hidden route is a theatre company based in Dundee and work across Scotland. They explore the unexpected and collaborate with people to make incredible things happen through exciting, engaging and empowering participatory theatre experiences and performance. Gemma Nicol & Lisa Williamson are co-Artistic directors of hidden route. Collectively they have been working within the participation sector for over twenty years.
Seminiconductor is artist duo Ruth Jarman and Joe Gerhardt. Over twenty years they have become known for an innovative body of work, which explores the material nature of our world and how we experience it through the lenses of science and technology. They occupy a unique position in the art world, blending, in philosophically compelling ways, experimental moving image techniques, scientific research and digital technologies.
Shannon McRae is an American Professor of English and Director of Film Studies at the State University of New York at Fredonia. She teaches literature, film, mythology, religion, queer theory, and popular culture. She is interested in bodies, pleasures, the semi-permeability of the boundaries by which we customarily define self and other, technologies of ecstasy, and tracing the cultural stories that instruct humanity in their use. She is currently writing a book about non-mainstream religions, spiritual tourism, and pop-culture paganism in Jazz Age America.
Camara Taylor is an artist and _____ who lives and works in Glasgow. They work with their various selves, collaborators and organisations to produce still and moving images, texts and other things // Recent projects depart from rumour, gossip and ambivalent readings of historical matter | they tend towards the excesses of dominant discourse(s) and lower frequencies of objection - - in the context of ____.
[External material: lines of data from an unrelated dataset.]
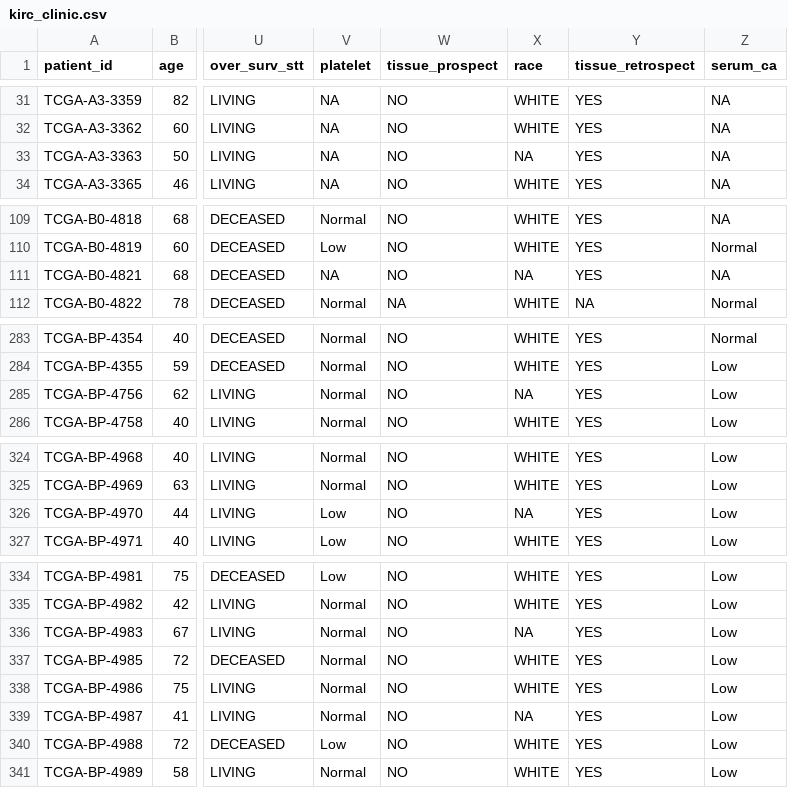
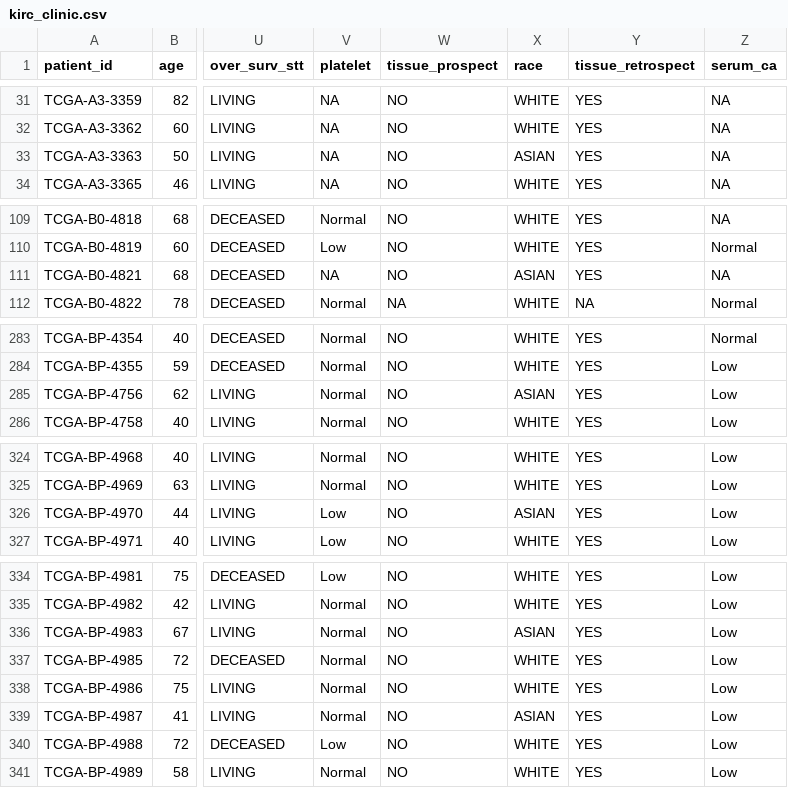
Before and after one commit to terrematte/ClinicalDataAnalysis, a CSV file: analysis/data/kirc_clinic.csv, drawn as a sheet; only a part is shown, gaps mark what is left out; the diff covers the shown part only; the diff names each change by its address in the sheet, - before the commit and + after, or states it on an @@ line.

```diff
--- a/analysis/data/kirc_clinic.csv
+++ b/analysis/data/kirc_clinic.csv
-X33 (race): NA
+X33 (race): ASIAN
-X111 (race): NA
+X111 (race): ASIAN
-X285 (race): NA
+X285 (race): ASIAN
-X326 (race): NA
+X326 (race): ASIAN
-X336 (race): NA
+X336 (race): ASIAN
-X339 (race): NA
+X339 (race): ASIAN
```
Also changed, not shown: 2 edited cells elsewhere in this file, 24 other files.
Lee Weinberg is a Senior Lecturer and Tutor at Central Saint Martins College of Art and Design, University of the Arts London (Culture & Enterprise), and at the Royal College of Art (School of Communication). She also works as a senior lecturer and digital strategy consultant at Shenkar College of Engineering Design and Art (Ramat Gan, Israel). Lee is the Editor in Chief of Visual Resources Journal (Taylor and Francis). An active researcher and curator, Lee is interested in the intersections between culture, curation and technology. Her research looks at alternative historical narratives through which to re-examine cultural paradigms, deriving from colonialism, imperialism and systemic patriarchy, that define disciplinary divisions between art, design and technology; interested in the intersections of curating and the construction of cultural identity, as these are manifested within contemporary, digital spaces.
Feature Image: Performance by Fannie Sosa